What needs to be done:
In your copy, include every line of the records exactly and no picture at all.

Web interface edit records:
■ ■ ■ ■

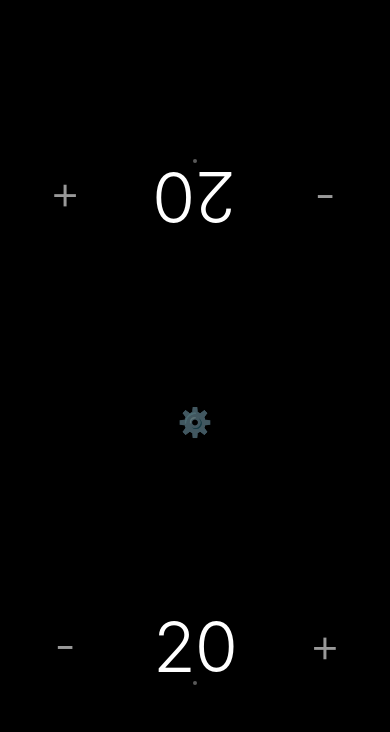
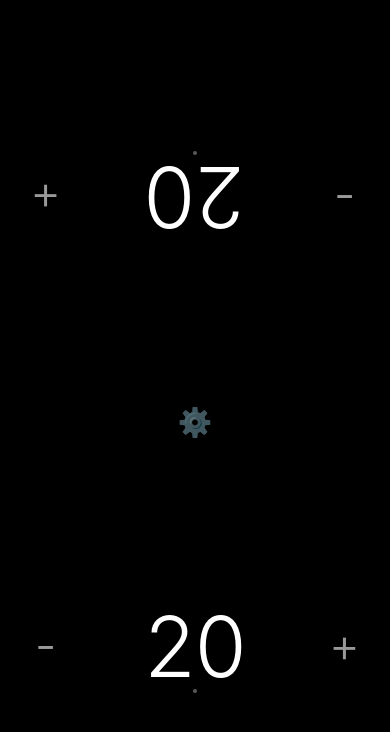
Before and after one commit to Patonero/ledger-mobile, a React Native app: screen / in a window 390 px wide. Shown: the top 732 px of the page. Built offline with nearby package versions, Linux system fonts and the light colour scheme.

Commit message:
style: adjust flex properties and increase font size for improved layout

```diff
--- a/App.js
+++ b/App.js
@@ -322,21 +322,21 @@ const styles = StyleSheet.create({
     transform: [{ rotate: "180deg" }],
   },
   decreaseZone: {
-    flex: 1,
+    flex: 0.7,
     height: "100%",
     justifyContent: "center",
     alignItems: "center",
     backgroundColor: "transparent",
   },
   increaseZone: {
-    flex: 1,
+    flex: 0.7,
     height: "100%",
     justifyContent: "center",
     alignItems: "center",
     backgroundColor: "transparent",
   },
   lifeZone: {
-    flex: 1,
+    flex: 1.6,
     justifyContent: "center",
     alignItems: "center",
   },
@@ -346,7 +346,7 @@ const styles = StyleSheet.create({
   },
   lifeTotal: {
     color: "#fff",
-    fontSize: 70,
+    fontSize: 84,
     fontWeight: "300",
     textAlign: "center",
     letterSpacing: -1,
```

■ ■ ■ ■

Exercise result:
Before and after one commit to Patonero/ledger-mobile, a React Native app: screen / in a window 390 px wide. Shown: the top 732 px of the page. Built offline with nearby package versions, Linux system fonts and the light colour scheme.

Commit message:
style: adjust flex properties and increase font size for improved layout

```diff
--- a/App.js
+++ b/App.js
@@ -322,21 +322,21 @@ const styles = StyleSheet.create({
     transform: [{ rotate: "180deg" }],
   },
   decreaseZone: {
-    flex: 1,
+    flex: 0.7,
     height: "100%",
     justifyContent: "center",
     alignItems: "center",
     backgroundColor: "transparent",
   },
   increaseZone: {
-    flex: 1,
+    flex: 0.7,
     height: "100%",
     justifyContent: "center",
     alignItems: "center",
     backgroundColor: "transparent",
   },
   lifeZone: {
-    flex: 1,
+    flex: 1.6,
     justifyContent: "center",
     alignItems: "center",
   },
@@ -346,7 +346,7 @@ const styles = StyleSheet.create({
   },
   lifeTotal: {
     color: "#fff",
-    fontSize: 70,
+    fontSize: 84,
     fontWeight: "300",
     textAlign: "center",
     letterSpacing: -1,
```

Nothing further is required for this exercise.